Read Next

Advertising
Advertising

Last Updated on January 5, 2022

How to Help Your Child to Get Better Grades

Advertising
How to Help Your Child to Get Better Grades

Children are most likely to say that they want to just lounge around or rest for a while after spending hours listening to lecture after lecture from their teachers. There is nothing wrong with this if they had a rough day.

What’s disturbing, is if they deliberately stay away from schoolwork or procrastinate when it comes to reviewing for their tests or completing an important science project.

When it seems that it is becoming a habit for your child to put off school work, it’s time for you to step in and help your child develop good study habits to get better grades. It is important for you to emphasize to your child the importance of setting priorities early in life. Don’t wait for them to flunk their tests, or worse, fail in their subjects before you talk to them about it.

Advertising

You can help your children hurdle their tests with these 7 tips:

1. Help them set targets

Ask your child what they want to achieve for that particular school year. Tell them to set a specific goal or target. If they say, “I want to get better grades,” tell them to be more specific. It will be better if they say they want to get a GPA of 2.5 or higher. Having a definite target will make it easier for them to undertake a series of actions to achieve their goals, instead of just “shooting for the moon.”

2. Preparation is key

At the start of the school year, teachers provide an outline of a subject’s scope along with a reading list and other course requirements. Make sure that your child has all the materials they need for these course requirements. Having these materials on hand will make sure that your child will have no reason to procrastinate and give them the opportunity to study in advance.
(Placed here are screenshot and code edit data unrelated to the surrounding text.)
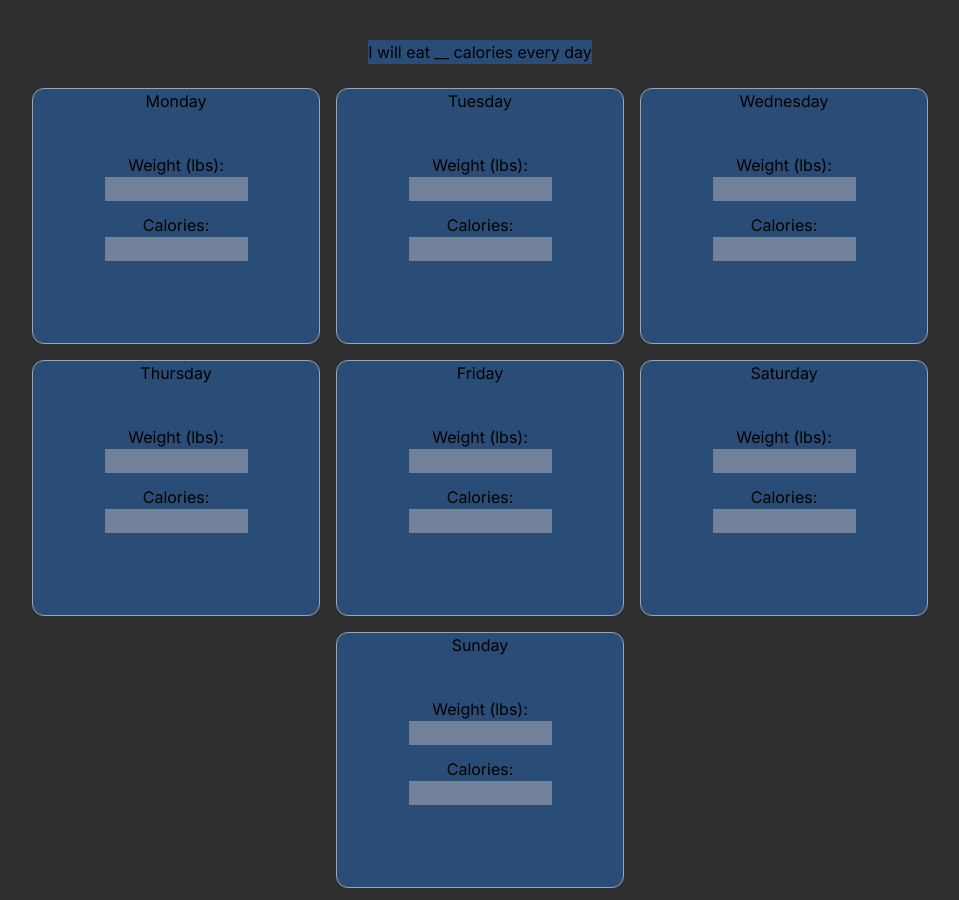
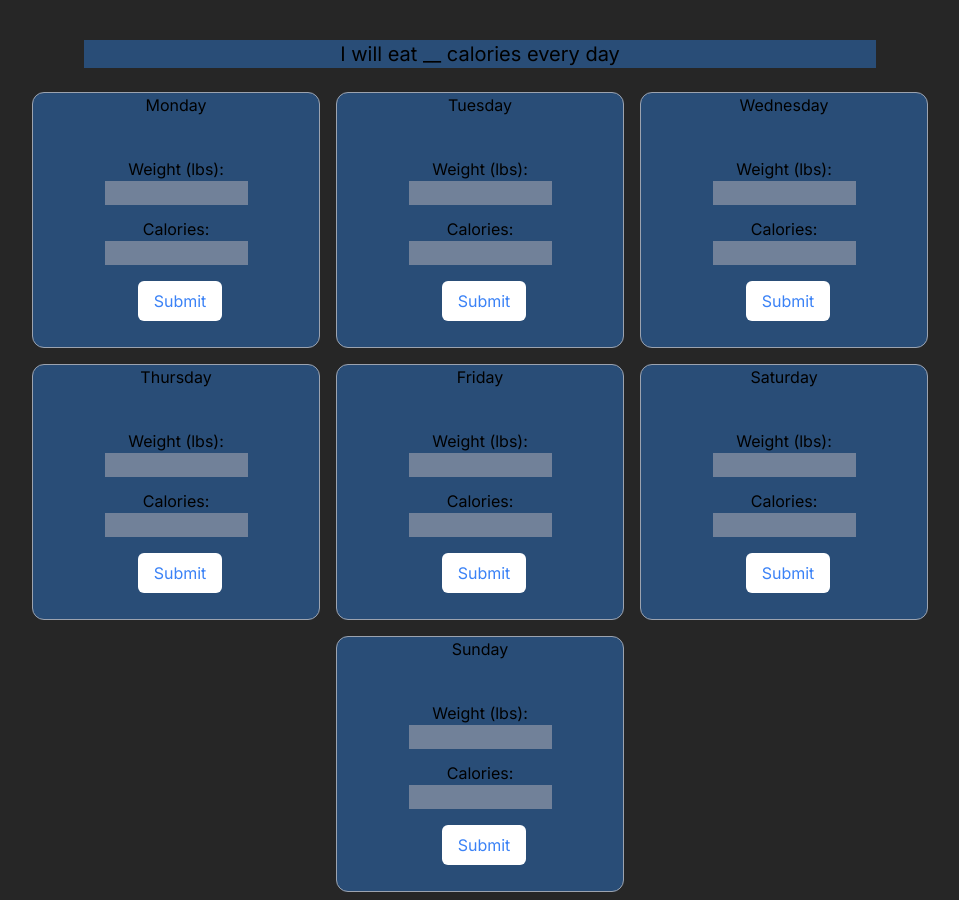
Before and after one commit to Syntax-Samurais/Website, a Next.js app: page /Diet in a window 1280 px wide. Shown: the whole page, without its empty margins (160-1119 px from the left). Built offline with nearby package versions, Linux system fonts and the light colour scheme.

Commit message:
functionality added to days
Co-authored-by: Dave Robinson <dave-rob@users.noreply.github.com>

```diff
--- a/src/app/Diet/page.js
+++ b/src/app/Diet/page.js
@@ -1,4 +1,52 @@
-import React from "react";
+"use client";
+import React, { useState } from "react";
+
+const Day = (props) => {
+  const [weight, setWeight] = useState("");
+  const [calories, setCalories] = useState("");
+
+  function changeWeight(e) {
+    setWeight(e.target.value);
+  }
+
+  function changeCalories(e) {
+    setCalories(e.target.value);
+  }
+
+  function onSubmit(e) {
+    e.preventDefault();
+    console.log({ weight: weight, calories: calories });
+  }
+
+  return (
+    <div className="border border-gray-400 w-72 m-2 h-64 primary rounded-xl">
+      <h1 className="text-center mb-10">{props.day}</h1>
+      <form className="w-1/2 m-auto text-center">
+        <label className="mt-20">Weight (lbs):</label>
+        <input
+          name="weight"
+          className="w-full mb-3 secondary"
+          type="text"
+          onChange={changeWeight}
+          required
+        ></input>
+        <label className="mt-10">Calories:</label>
+        <input
+          className="w-full secondary"
+          type="text"
+          onChange={changeCalories}
+          required
+        ></input>
+        <button
+          className="mt-4 bg-white text-blue-500 px-4 py-2 rounded-md ml-2"
+          onClick={onSubmit}
+        >
+          Submit
+        </button>
+      </form>
+    </div>
+  );
+};
 
 const page = () => {
   const days = [
@@ -12,23 +60,12 @@ const page = () => {
   ];
   return (
     <>
-      <div className="mt-10 m-auto w-fit primary">
+      <div className="mt-10 m-auto w-fit primary px-64 text-xl">
         I will eat __ calories every day
       </div>
       <div className="flex flex-wrap w-3/4 m-auto mt-4 justify-center ">
         {days.map((day, index) => (
-          <div
-            className="border border-gray-400 w-72 m-2 h-64 primary rounded-xl"
-            key={index}
-          >
-            <h1 className="text-center mb-10">{day}</h1>
-            <form className="w-1/2 m-auto text-center">
-              <label className="mt-20">Weight (lbs):</label>
-              <input className="w-full mb-3 secondary" type="text"></input>
-              <label className="mt-10">Calories:</label>
-              <input className="w-full secondary" type="text"></input>
-            </form>
-          </div>
+          <Day key={index} day={day} />
         ))}
       </div>
     </>
--- a/src/app/globals.css
+++ b/src/app/globals.css
@@ -3,7 +3,7 @@
 @tailwind utilities;
 
 body {
-  background-color: rgb(46, 47, 46);
+  @apply bg-neutral-800;
 }
 
 .primary {
```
Advertising

3. Teach them to mark important dates

You may opt to give them a small notebook where they can jot down important dates or a planner that has dates where they can list their schedule. Ask them to show this to you so you can give them “gentle reminders” to block off the whole week before the dates of an exam. During this week, advise your child to not schedule any social activity so they can concentrate on studying.
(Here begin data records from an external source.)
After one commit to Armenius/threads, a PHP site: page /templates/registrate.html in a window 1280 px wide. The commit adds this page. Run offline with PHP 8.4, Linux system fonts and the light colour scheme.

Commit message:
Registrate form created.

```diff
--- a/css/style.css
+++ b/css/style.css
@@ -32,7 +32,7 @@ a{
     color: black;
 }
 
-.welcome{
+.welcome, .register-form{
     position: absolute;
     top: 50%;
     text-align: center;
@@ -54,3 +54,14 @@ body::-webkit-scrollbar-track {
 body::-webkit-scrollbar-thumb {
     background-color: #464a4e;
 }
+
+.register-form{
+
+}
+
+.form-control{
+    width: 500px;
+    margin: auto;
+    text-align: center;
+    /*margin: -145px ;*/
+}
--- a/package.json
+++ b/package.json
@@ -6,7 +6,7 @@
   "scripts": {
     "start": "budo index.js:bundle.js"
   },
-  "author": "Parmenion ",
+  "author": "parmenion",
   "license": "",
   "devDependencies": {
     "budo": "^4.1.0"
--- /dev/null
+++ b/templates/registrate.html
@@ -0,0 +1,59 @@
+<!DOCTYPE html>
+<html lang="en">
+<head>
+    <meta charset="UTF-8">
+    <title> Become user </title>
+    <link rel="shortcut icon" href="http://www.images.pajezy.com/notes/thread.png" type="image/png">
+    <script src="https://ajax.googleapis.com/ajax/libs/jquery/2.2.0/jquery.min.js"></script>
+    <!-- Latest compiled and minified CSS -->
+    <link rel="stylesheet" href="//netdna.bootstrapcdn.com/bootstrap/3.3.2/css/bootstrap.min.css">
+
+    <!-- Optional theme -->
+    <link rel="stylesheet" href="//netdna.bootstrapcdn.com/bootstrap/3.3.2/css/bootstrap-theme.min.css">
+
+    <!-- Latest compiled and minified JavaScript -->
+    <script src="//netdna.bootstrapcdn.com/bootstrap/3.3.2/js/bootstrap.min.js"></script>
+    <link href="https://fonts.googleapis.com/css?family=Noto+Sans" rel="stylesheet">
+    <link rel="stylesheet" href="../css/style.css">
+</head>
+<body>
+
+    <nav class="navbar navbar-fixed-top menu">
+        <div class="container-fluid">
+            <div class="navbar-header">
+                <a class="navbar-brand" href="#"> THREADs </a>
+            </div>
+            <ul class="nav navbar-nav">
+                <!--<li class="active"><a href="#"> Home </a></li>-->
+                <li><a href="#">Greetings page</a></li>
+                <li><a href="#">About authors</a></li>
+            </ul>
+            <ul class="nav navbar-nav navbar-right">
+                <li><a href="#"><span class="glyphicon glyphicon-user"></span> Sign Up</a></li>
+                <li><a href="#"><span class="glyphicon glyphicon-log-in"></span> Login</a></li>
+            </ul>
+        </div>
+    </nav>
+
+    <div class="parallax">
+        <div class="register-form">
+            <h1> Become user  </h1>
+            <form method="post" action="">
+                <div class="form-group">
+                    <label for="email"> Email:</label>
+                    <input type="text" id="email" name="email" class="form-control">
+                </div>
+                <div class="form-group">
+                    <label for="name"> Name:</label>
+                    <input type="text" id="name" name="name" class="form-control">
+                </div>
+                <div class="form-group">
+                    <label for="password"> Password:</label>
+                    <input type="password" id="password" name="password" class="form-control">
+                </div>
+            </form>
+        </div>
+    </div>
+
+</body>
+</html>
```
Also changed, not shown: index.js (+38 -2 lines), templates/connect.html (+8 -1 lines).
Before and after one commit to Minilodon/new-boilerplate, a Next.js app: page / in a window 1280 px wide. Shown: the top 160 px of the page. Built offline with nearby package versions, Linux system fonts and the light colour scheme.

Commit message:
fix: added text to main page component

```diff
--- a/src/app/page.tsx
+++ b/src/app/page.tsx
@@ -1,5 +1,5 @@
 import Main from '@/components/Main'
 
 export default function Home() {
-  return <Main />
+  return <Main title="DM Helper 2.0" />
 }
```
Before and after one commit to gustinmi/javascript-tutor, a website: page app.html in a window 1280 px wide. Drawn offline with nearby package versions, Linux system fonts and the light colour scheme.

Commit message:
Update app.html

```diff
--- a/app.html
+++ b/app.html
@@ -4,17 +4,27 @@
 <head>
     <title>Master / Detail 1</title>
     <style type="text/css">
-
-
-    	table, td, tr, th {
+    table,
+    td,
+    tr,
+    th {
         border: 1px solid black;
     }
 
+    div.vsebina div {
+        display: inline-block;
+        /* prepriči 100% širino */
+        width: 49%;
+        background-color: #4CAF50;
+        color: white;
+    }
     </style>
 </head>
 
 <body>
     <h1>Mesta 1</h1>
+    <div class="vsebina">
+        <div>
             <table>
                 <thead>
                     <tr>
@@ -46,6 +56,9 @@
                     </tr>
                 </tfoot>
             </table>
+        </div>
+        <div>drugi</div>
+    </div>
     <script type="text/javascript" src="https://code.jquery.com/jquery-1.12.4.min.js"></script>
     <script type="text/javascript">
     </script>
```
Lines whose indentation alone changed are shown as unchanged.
4. Schedule regular study time

Encourage your child to set aside at least two hours every day to go through their lessons. This will help them remember the lectures for the day and understand the concepts they were taught. They should be encouraged to spend more time on subjects or concepts that they do not understand.

5. Get help

Some kids find it hard to digest or absorb mathematical or scientific concepts. Ask your child if they are having difficulties with their subjects and if they would like to seek the help of a tutor. There is nothing wrong in asking for the assistance of a tutor who can explain complex subjects.

Advertising

6. Schedule some “downtime”

Your child needs to relax from time to time. During his break, you can consider bringing your child to the nearest mall or grocery store and get them a treat. You may play board games with them during their downtime. The idea is to take his mind off studying for a limited period of time.

7. Reward your child

If your child achieves their goals for the school year, you may give them a reward such as buying them the gadget they have always wanted or allowing them to vacation wherever they want. By doing this, you are telling your child that hard work does pay off.

Conclusion

You need to take the time to monitor your child’s performance in school. Your guidance is essential to helping your child realize the need to prioritize their school activities. As a parent, your ultimate goal is to expose your child to habits that will lay down the groundwork for their future success.

Advertising

Featured photo credit: Annie Spratt via unsplash.com

Read Next